Maritime cadets urged to embrace social cohesion over digital remoteness

21 September 2022

Maritime cadets attending a Sailors' Society Wellness at Sea conference were exhorted to embrace social cohesion over digital remoteness onboard, to meet the mental challenges of a sea career.

Former master and Indian Maritime University (IMU) campus director Captain Subroto Khan shared his experiences of life at sea on crude and chemical carriers of various sizes across the globe.

In his address to more than 1,600 cadets from 21 Indian and Sri Lanka maritime colleges – attending the first of the charity's 2022 global online wellness and mental health conference series – he urged trainees to ensure they did as much as possible themselves to become mentally prepared for their life onboard once graduating. That could mean embracing the routine of socialising within a multinational crew, keeping healthy with exercise, being aware of the dangers of fatigue, and learning how to recognise the tell-tale signs of stress 'creeping into your wellbeing'.

Capt Khan said some 'age old shipboard practices' now fading away, such as the 'smoke room culture' where crew met in the evenings to socialise in their leisure time, had traditionally helped to ensure mental wellbeing. They were now being replaced with more time alone as crew preferred to spend time on their electronic devices during their leisure.

'If we have a healthy culture to meet in the evenings over a card game or watch a movie together, I am quite convinced the issue of wellness will be of least concern on the ship. Yoga, meditation or spending time in the gym should [also] form an essential part of your routine at sea.

'Remember a happy ship is also a performing ship where people go out of the way to help each other beyond the call of duty, crossing boundaries of nationality and language.'

One digital initiative for socialising that Capt Khan approved of was Sailors' Society's 'peer-to-peer' support groups via WhatsApp.

'I would like to compliment the Sailors' Society on spearheading this unique initiative to start the peer-to-peer support groups on WhatsApp. This allows seafarers to share their experiences, good or bad, with friends and batch mates who may come up with simple solutions to complex problems.'

Capt Khan admitted that seafarers are now facing 'far more difficult times recently than what we faced a few decades back.

'When I joined, there were 64 people onboard.
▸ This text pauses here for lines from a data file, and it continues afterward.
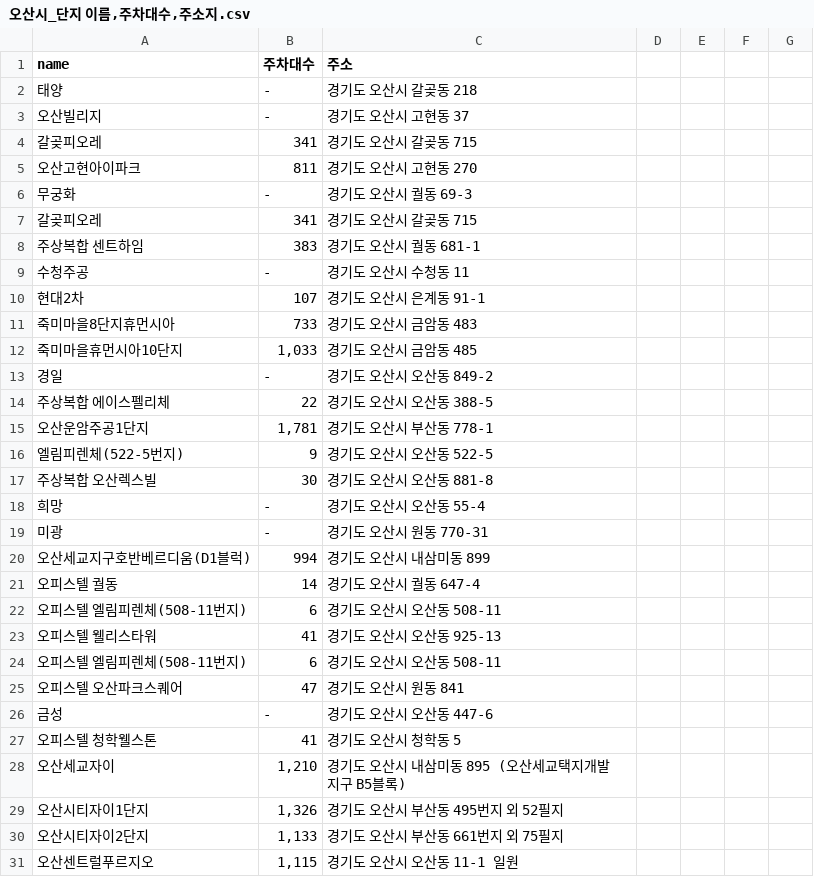
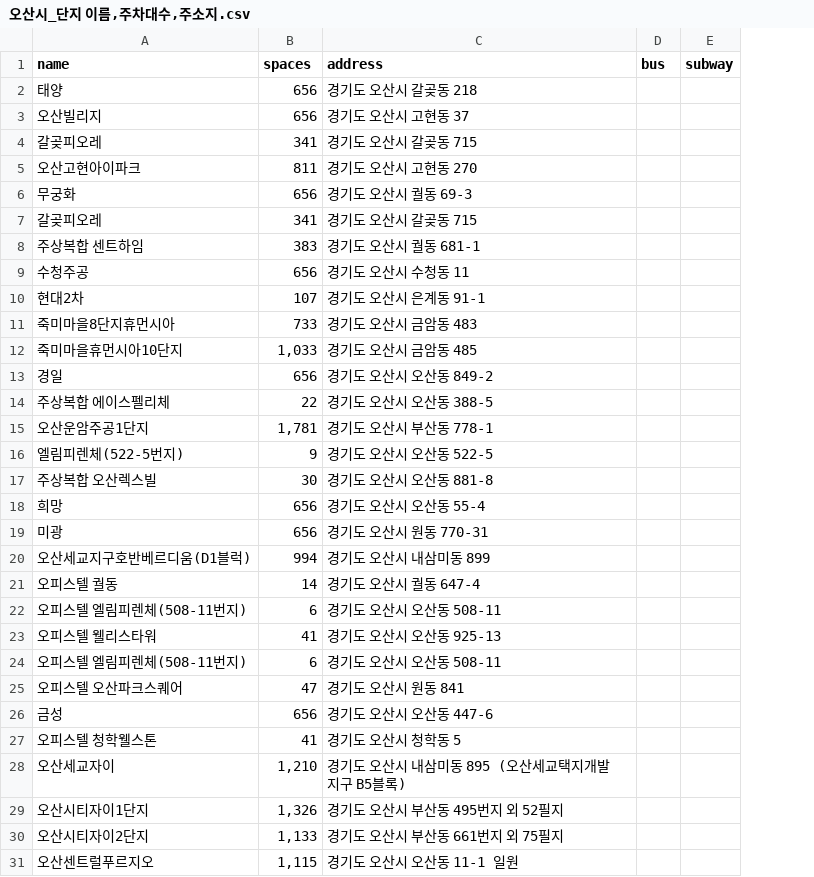
Before and after one commit to Do-iT-WebProj/osan_data_analysis, a CSV file: csv/오산시_단지 이름,주차대수,주소지.csv, drawn as a sheet; only a part is shown; removed rows and columns are numbered as before the commit, all else as after; the diff covers the shown part only; the diff names each change by its address in the sheet, - before the commit and + after, or states it on an @@ line.

Commit message:
Update 오산시_단지 이름,주차대수,주소지.csv

```diff
--- a/csv/오산시_단지 이름,주차대수,주소지.csv
+++ b/csv/오산시_단지 이름,주차대수,주소지.csv
-column D, empty
-column E, empty
-column F, empty
-column G, empty
+column D (bus), empty
+column E (subway), empty
-B1: 주차대수
+B1: spaces
-C1: 주소
+C1: address
-B2:B3 (spaces): -
+B2:B3 (spaces): 656
-B6 (spaces): -
+B6 (spaces): 656
-B9 (spaces): -
+B9 (spaces): 656
-B13 (spaces): -
+B13 (spaces): 656
-B18:B19 (spaces): -
+B18:B19 (spaces): 656
-B26 (spaces): -
+B26 (spaces): 656
```
Also changed, not shown: 22 edited cells elsewhere in this file.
We had plenty of people to talk to or fall back on when troubled by any kind of stressful situations both personally or professionally. Today we have a handful of multi-national crew ranging between 15 to 20 persons, often not meeting each other for days. Stress of any kind, when not shared, can multiply if not dealt with [in a] timely [manner].'

Faster turnarounds and efficient ship operations might have led to happy shareholders but at the cost of the seafarer, with. studies showing the link between seafarer wellbeing and human error including the impact of fatigue, isolation and the overall maritime working environment, added Capt Khan.

'Seafarer wellbeing is a subject that has huge importance to all of us. The focus on wellbeing is as significant as any other aspect of ship operations and often has a direct impact on the safety performance of the vessel, which most companies are very sensitive about. A happy ship is very likely a safe ship.'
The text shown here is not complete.